§ **Work task**:
Each entry below is to be reproduced exactly, though any pictures it holds must be omitted.
****
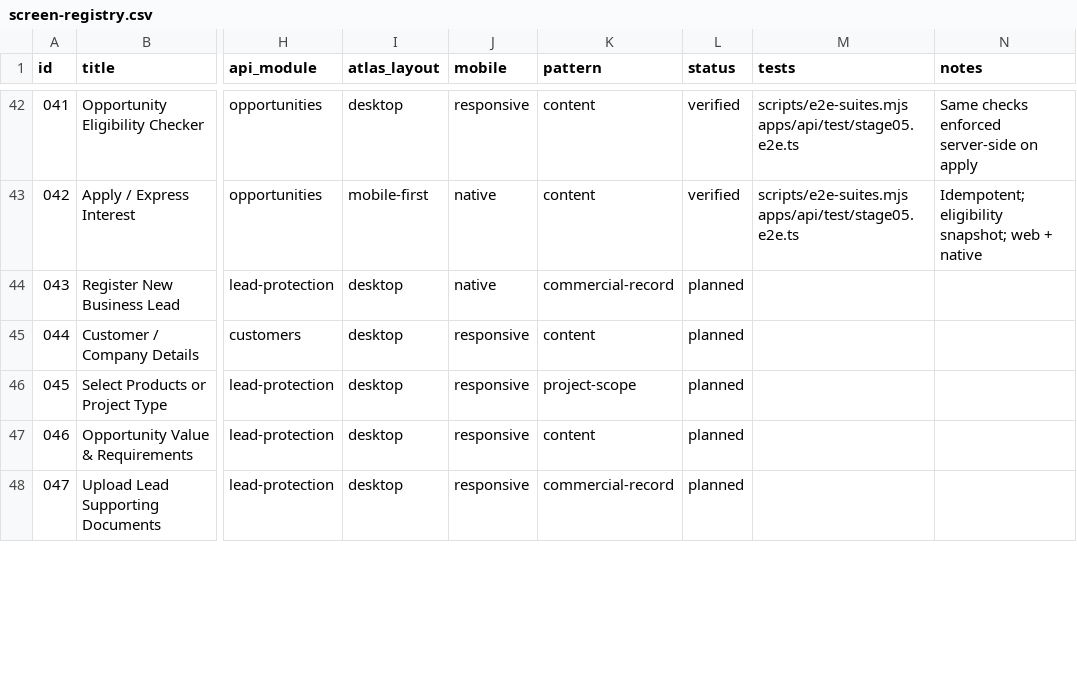
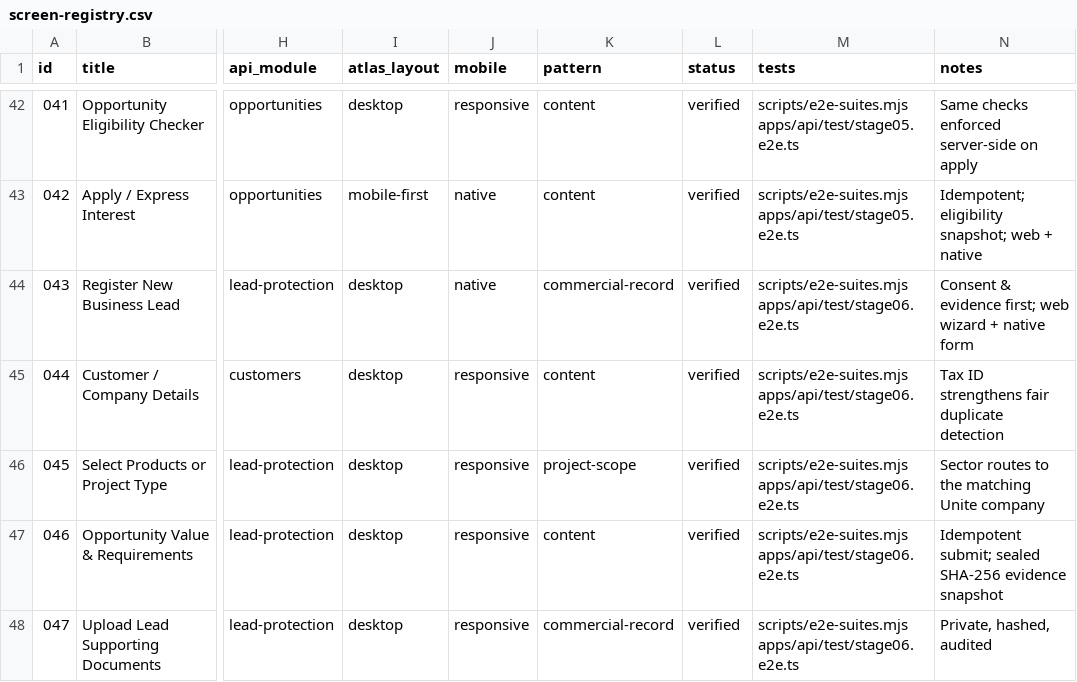
Before and after one commit to UniteGateway/collobiz, a CSV file: screen-registry.csv, drawn as a sheet; only a part is shown, gaps mark what is left out; the diff covers the shown part only; the diff names each change by its address in the sheet, - before the commit and + after, or states it on an @@ line.

```diff
--- a/screen-registry.csv
+++ b/screen-registry.csv
-L44:L48 (status): planned
+L44:L48 (status): verified
-M44:M48 (tests): (empty)
+M44:M48 (tests): scripts/e2e-suites.mjs apps/api/test/stage06.e2e.ts
-N44 (notes): (empty)
+N44 (notes): Consent & evidence first; web wizard + native form
-N45 (notes): (empty)
+N45 (notes): Tax ID strengthens fair duplicate detection
-N46 (notes): (empty)
+N46 (notes): Sector routes to the matching Unite company
-N47 (notes): (empty)
+N47 (notes): Idempotent submit; sealed SHA-256 evidence snapshot
-N48 (notes): (empty)
+N48 (notes): Private, hashed, audited
```
Also changed, not shown: 32 edited cells elsewhere in this file, 45 other files.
****
§ **Task answer**:
Before and after one commit to UniteGateway/collobiz, a CSV file: screen-registry.csv, drawn as a sheet; only a part is shown, gaps mark what is left out; the diff covers the shown part only; the diff names each change by its address in the sheet, - before the commit and + after, or states it on an @@ line.

```diff
--- a/screen-registry.csv
+++ b/screen-registry.csv
-L44:L48 (status): planned
+L44:L48 (status): verified
-M44:M48 (tests): (empty)
+M44:M48 (tests): scripts/e2e-suites.mjs apps/api/test/stage06.e2e.ts
-N44 (notes): (empty)
+N44 (notes): Consent & evidence first; web wizard + native form
-N45 (notes): (empty)
+N45 (notes): Tax ID strengthens fair duplicate detection
-N46 (notes): (empty)
+N46 (notes): Sector routes to the matching Unite company
-N47 (notes): (empty)
+N47 (notes): Idempotent submit; sealed SHA-256 evidence snapshot
-N48 (notes): (empty)
+N48 (notes): Private, hashed, audited
```
Also changed, not shown: 32 edited cells elsewhere in this file, 45 other files.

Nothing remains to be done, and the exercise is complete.